This question requires a simple definition of terms.
What is a State? The State, according the Andrew Heywood, is the highest political entity in a country. It is not to be confused with the government. The State, like the Family or Civil Society, is an abstract concept, while the government is the body employed by the State to carry out the functions of the State. That is why there is a distinction between heads of government and heads of State. They are not, as the Pinoy English expression goes, “the same banana.” I think it is closer to our concept of “Bayan”, whereas the government is closer to our concept of “pamahalaan.”
The military is not supposed to be an agent of the government, but rather the State. For while the priorities of the government may change from term to term, the interests of the State remain the same. This is why there may be just coup de etats or military uprisings: because the government may betray State interests.
The State, as it is the highest political body in the land, should have the monopoly of the legitimate use of violence. This requirement is fulfilled by the military and the police force. But the difference is that the police force serves the State only indirectly, as it is directly the arm of the government. That is why it is weird for a military person to say that he or she enforces “the rule of law.” Such is the job of the police force. The military is supposed to be concerned with balancing those who challenge the State’s sovereignty, internally and externally.
By this definition we can say that the military is indeed political. Its existence is borne out of political necessity. However, when we say “influenced by politics” it is not a question of should the military be political (it is, by its definition). It is a question of whether or not the military should be politicized.
In the context of the Philippines, at least, being “politicized” means to be subject to the influences of a political and economic elite. When the military, for example, massacres farmers expressing dissent against their landlords, that is the military being politicized. When the military is ordered to abduct and kill political opponents by a dictator, that is not serving the interest of the State, but rather the political leader and his or her government. When coup de etats are quelled by the promise of positions in the government for the generals and support for their campaigns as members of the Congress, that is the military being politicized. This is prevalent in our country. This has been the case, especially post-Marcos.
Does this confusion, then, cause conflict? It does. Internally, those who espouse different political views about how the government is running the State are always in the fear of being eliminated. Military personnel, especially the higher-ups feel entitled to bargain with senators and the executive for personal interests, as they have something to offer in return. We end up with a military with an identity crisis: unaware of what is justly required of them. Do they serve the State or the political and economic elite?
Externally, we are left with a military force which stands inferior against external threats.
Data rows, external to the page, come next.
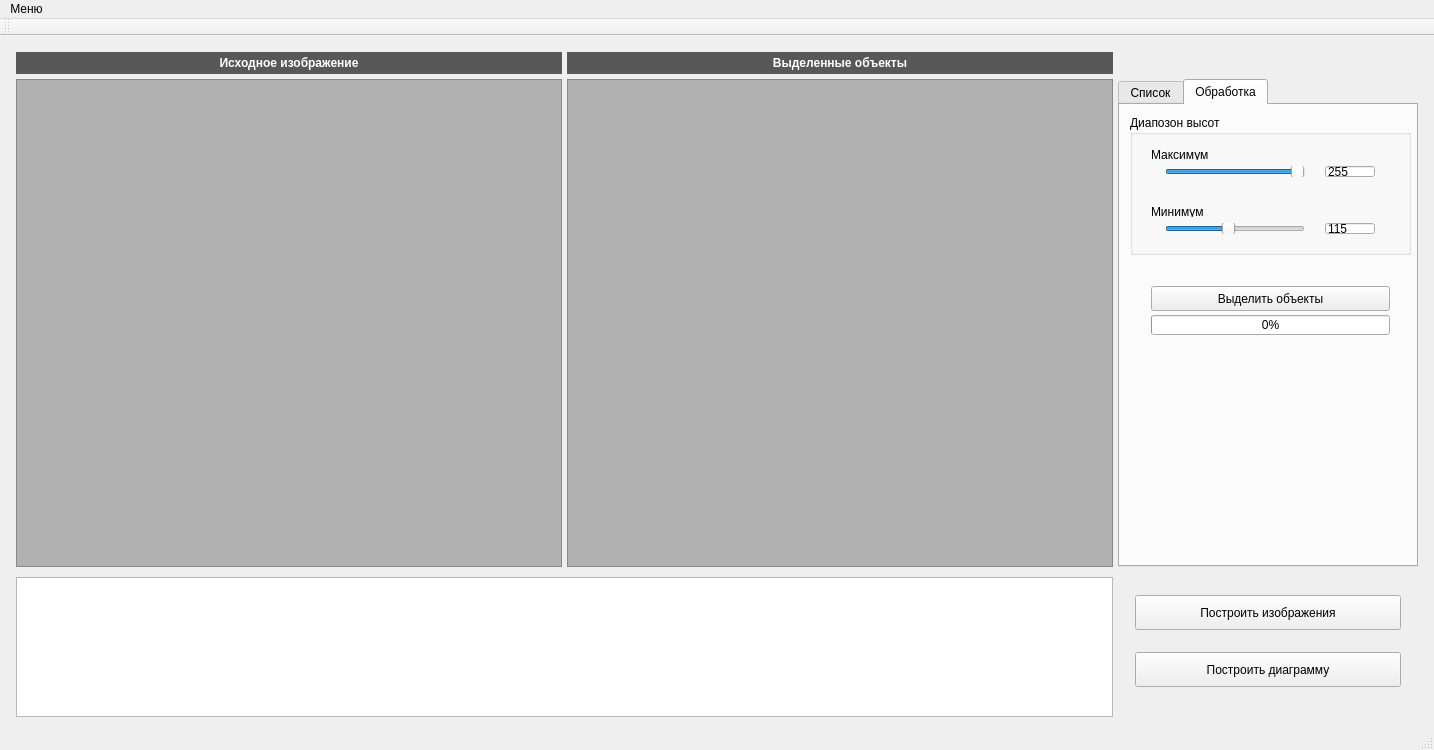
First picture: the form in Recognite/mainwindow.ui, repository relaxesemind/Recognite, before the edit.
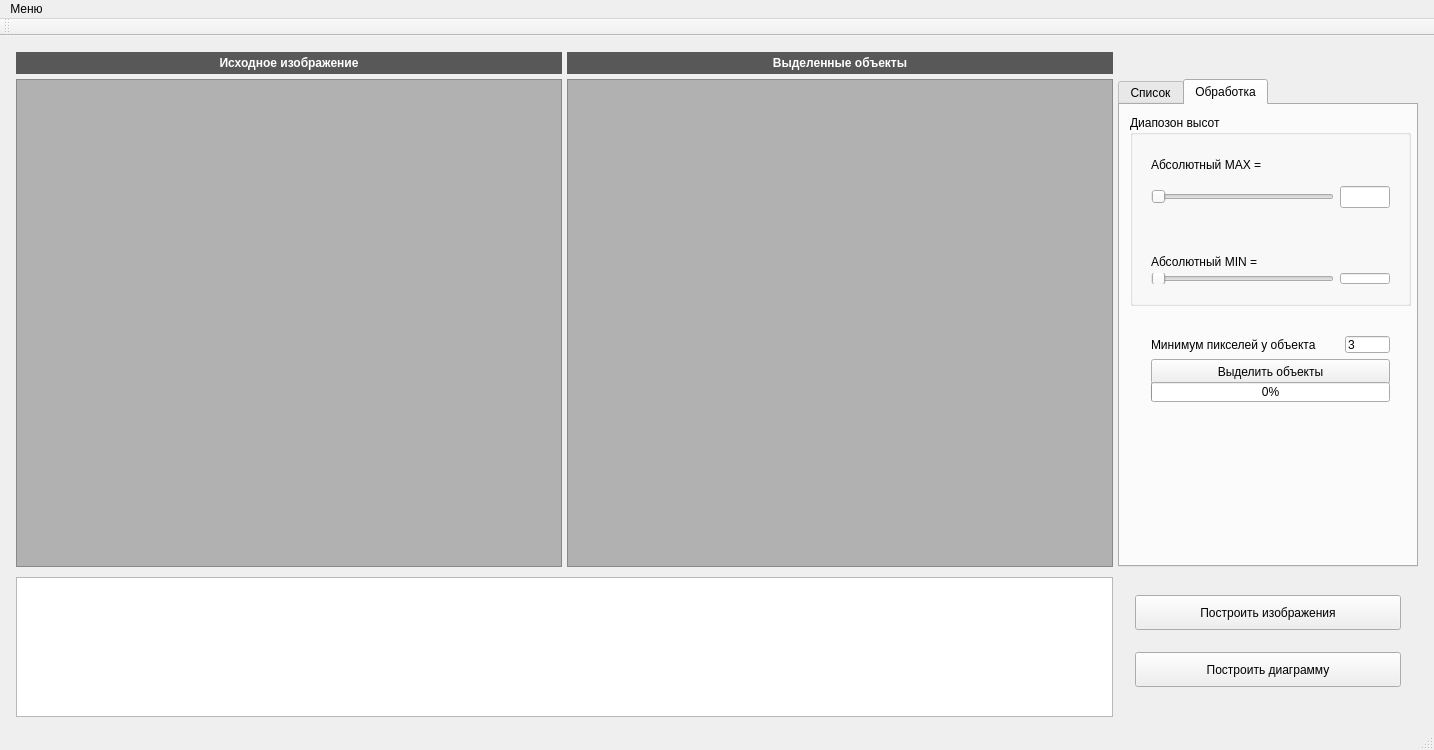
Second picture: the form after the edit. The open tabs and pages were chosen to show the change. Icons and pictures are not drawn. Custom widgets are drawn as their Qt base class.

Commit message: absolute heights

```diff
--- a/Recognite/mainwindow.ui
+++ b/Recognite/mainwindow.ui
@@ -228,7 +228,7 @@
             <x>10</x>
             <y>10</y>
             <width>281</width>
-            <height>140</height>
+            <height>191</height>
            </rect>
           </property>
           <property name="minimumSize">
@@ -244,7 +244,7 @@
            <property name="geometry">
             <rect>
              <x>10</x>
-             <y>80</y>
+             <y>130</y>
              <width>261</width>
              <height>50</height>
             </rect>
@@ -253,7 +253,7 @@
             <item>
              <widget class="QLabel" name="label_5">
               <property name="text">
-               <string>Минимум</string>
+               <string>Абсолютный MIN = </string>
               </property>
              </widget>
             </item>
@@ -263,7 +263,7 @@
                <widget class="QSlider" name="minHeightSlider">
                 <property name="maximumSize">
                  <size>
-                  <width>140</width>
+                  <width>185</width>
                   <height>16777215</height>
                  </size>
                 </property>
@@ -271,13 +271,13 @@
                  <number>0</number>
                 </property>
                 <property name="maximum">
-                 <number>255</number>
+                 <number>10</number>
                 </property>
                 <property name="singleStep">
                  <number>5</number>
                 </property>
                 <property name="value">
-                 <number>115</number>
+                 <number>0</number>
                 </property>
                 <property name="orientation">
                  <enum>Qt::Horizontal</enum>
@@ -293,7 +293,7 @@
                  </size>
                 </property>
                 <property name="text">
-                 <string>115</string>
+                 <string/>
                 </property>
                </widget>
               </item>
@@ -307,14 +307,14 @@
              <x>10</x>
              <y>23</y>
              <width>261</width>
-             <height>50</height>
+             <height>81</height>
             </rect>
            </property>
            <layout class="QVBoxLayout" name="verticalLayout_3">
             <item>
              <widget class="QLabel" name="label_4">
               <property name="text">
-               <string>Максимум</string>
+               <string>Абсолютный MAX = </string>
               </property>
              </widget>
             </item>
@@ -324,18 +324,18 @@
                <widget class="QSlider" name="maxHeightSlider">
                 <property name="maximumSize">
                  <size>
-                  <width>140</width>
+                  <width>185</width>
                   <height>16777215</height>
                  </size>
                 </property>
                 <property name="maximum">
-                 <number>255</number>
+                 <number>10</number>
                 </property>
                 <property name="singleStep">
                  <number>5</number>
                 </property>
                 <property name="value">
-                 <number>255</number>
+                 <number>0</number>
                 </property>
                 <property name="orientation">
                  <enum>Qt::Horizontal</enum>
@@ -351,7 +351,7 @@
                  </size>
                 </property>
                 <property name="text">
-                 <string>255</string>
+                 <string/>
                 </property>
                </widget>
               </item>
@@ -364,12 +364,42 @@
           <property name="geometry">
            <rect>
             <x>20</x>
-            <y>170</y>
+            <y>220</y>
             <width>261</width>
-            <height>71</height>
+            <height>85</height>
            </rect>
           </property>
           <layout class="QVBoxLayout" name="verticalLayout_5">
+           <item>
+            <layout class="QHBoxLayout" name="horizontalLayout_6">
+             <item>
+              <widget class="QLabel" name="label_6">
+               <property name="maximumSize">
+                <size>
+                 <width>200</width>
+                 <height>200</height>
+                </size>
+               </property>
+               <property name="text">
+                <string>Минимум пикселей у объекта</string>
+               </property>
+              </widget>
+             </item>
+             <item>
+              <widget class="QLineEdit" name="minObjSizeLineEdit">
+               <property name="maximumSize">
+                <size>
+                 <width>45</width>
+                 <height>16777215</height>
+                </size>
+               </property>
+               <property name="text">
+                <string>3</string>
+               </property>
+              </widget>
+             </item>
+            </layout>
+           </item>
            <item>
             <widget class="QPushButton" name="processPushButton">
              <property name="minimumSize">
```
Left out of the diff: 182 changed lines with no effect on the pictures. The commit also changes 9 other files.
Because the government allots funds largely to the military to fund elite interests (i.e. militarization) rather than interests of the State (e.g. strengthening border defense, in the case of the territorial disputes with China), we end up with a military that is not only laughable, but is more of a threat to its own People, to its own State, rather than to external challengers.